Rights and permissions

Open Access This article is licensed under a Creative Commons Attribution-NonCommercial 4.0 International License, which permits any non-commercial use, sharing, adaptation, distribution and reproduction in any medium or format, as long as you give appropriate credit to the original author(s) and the source, provide a link to the Creative Commons licence, and indicate if changes were made. The images or other third party material in this article are included in the article's Creative Commons licence, unless indicated otherwise in a credit line to the material. If material is not included in the article's Creative Commons licence and your intended use is not permitted by statutory regulation or exceeds the permitted use, you will need to obtain permission directly from the copyright holder. To view a copy of this licence, visit http://creativecommons.org/licenses/by-nc/4.0/.

Reprints and Permissions

About this article

Verify currency and authenticity via CrossMark

Cite this article

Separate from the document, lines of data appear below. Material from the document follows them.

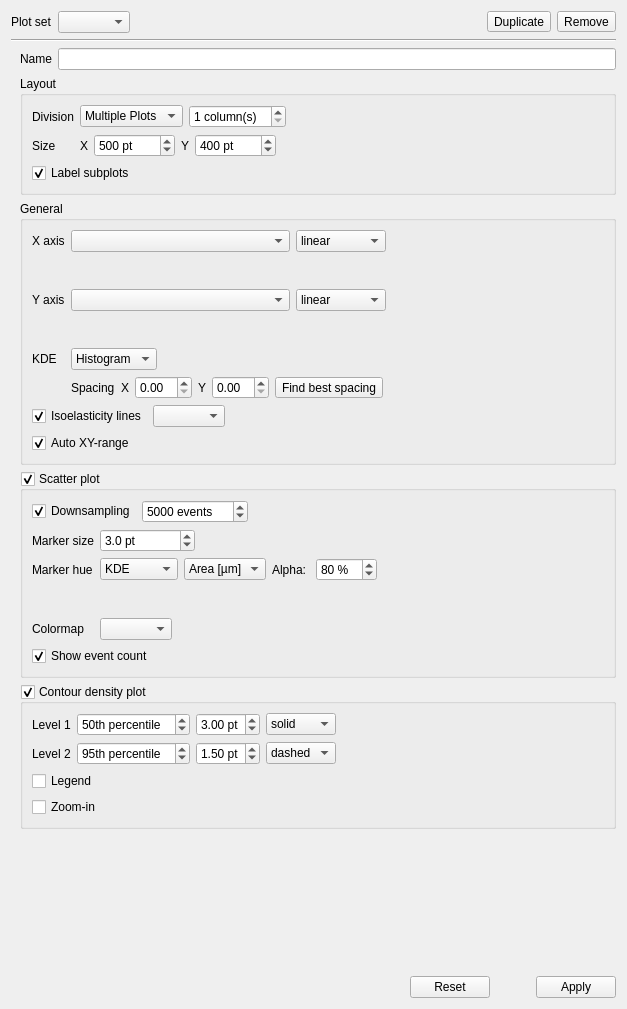
First picture: the form in ui/analysis/ana_plot.ui, repository DC-analysis/DCscope, before the edit.
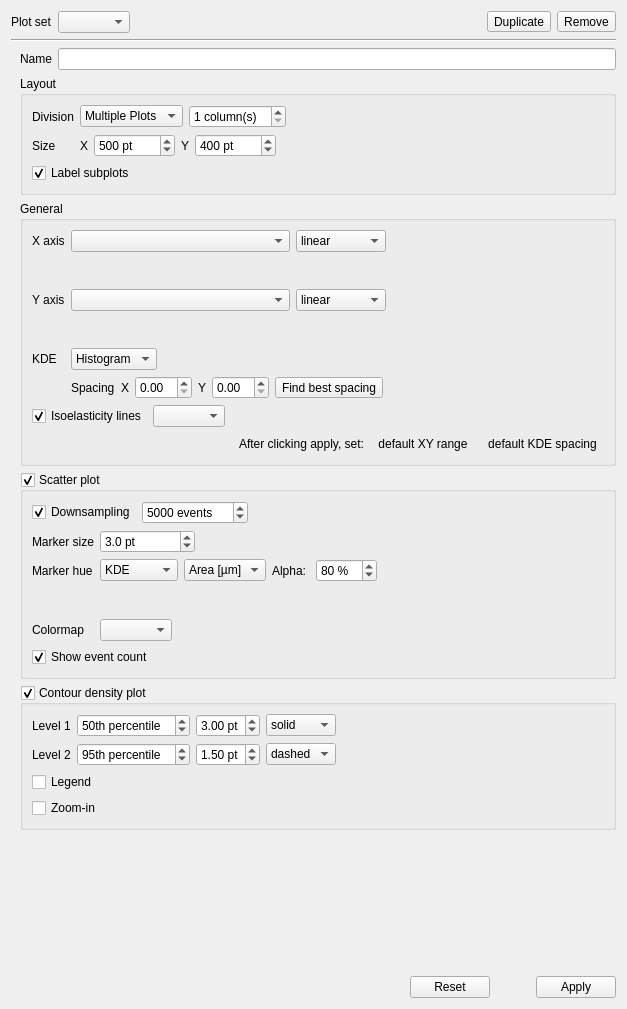
Second picture: the form after the edit. Icons and pictures are not drawn. Custom widgets are drawn as their Qt base class.

Commit message: enh: improve Plot panel with 'auto range' resp. 'default KDE spacing' button and other improvements

Patch:
```diff
--- a/ui/analysis/ana_plot.ui
+++ b/ui/analysis/ana_plot.ui
@@ -501,16 +501,6 @@
         </item>
         <item>
          <layout class="QHBoxLayout" name="horizontalLayout_19">
-          <item>
-           <widget class="QCheckBox" name="checkBox_auto_range">
-            <property name="text">
-             <string>Auto XY-range</string>
-            </property>
-            <property name="checked">
-             <bool>true</bool>
-            </property>
-           </widget>
-          </item>
           <item>
            <spacer name="horizontalSpacer">
             <property name="orientation">
@@ -524,6 +514,45 @@
             </property>
            </spacer>
           </item>
+          <item>
+           <widget class="QLabel" name="label_18">
+            <property name="text">
+             <string>After clicking apply, set:</string>
+            </property>
+           </widget>
+          </item>
+          <item>
+           <widget class="QToolButton" name="toolButton_auto_xy_range">
+            <property name="toolTip">
+             <string>from minimum to maximum with 5% margin</string>
+            </property>
+            <property name="text">
+             <string>default XY range</string>
+            </property>
+            <property name="checkable">
+             <bool>true</bool>
+            </property>
+            <property name="autoRaise">
+             <bool>true</bool>
+            </property>
+           </widget>
+          </item>
+          <item>
+           <widget class="QToolButton" name="toolButton_auto_kde_spacing">
+            <property name="toolTip">
+             <string>100 bins across the feature axis range</string>
+            </property>
+            <property name="text">
+             <string>default KDE spacing</string>
+            </property>
+            <property name="checkable">
+             <bool>true</bool>
+            </property>
+            <property name="autoRaise">
+             <bool>true</bool>
+            </property>
+           </widget>
+          </item>
          </layout>
         </item>
        </layout>
```
Left out of the diff: 2 changed lines with no effect on the pictures. The commit also changes 7 other files.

Mehta, R., Pichel, D., Chen-Ku, C.H. et al. Latin American Expert Consensus for Comprehensive Management of Type 2 Diabetes from a Metabolic–Cardio–Renal Perspective for the Primary Care Physician. Diabetes Ther 12, 1–20 (2021). https://doi.org/10.1007/s13300-020-00961-4

Download citation

Keywords

  • Antidiabetic drugs
  • Cardiovascular disease
  • Heart failure
  • Hypoglycemia
  • Type 2 diabetes mellitus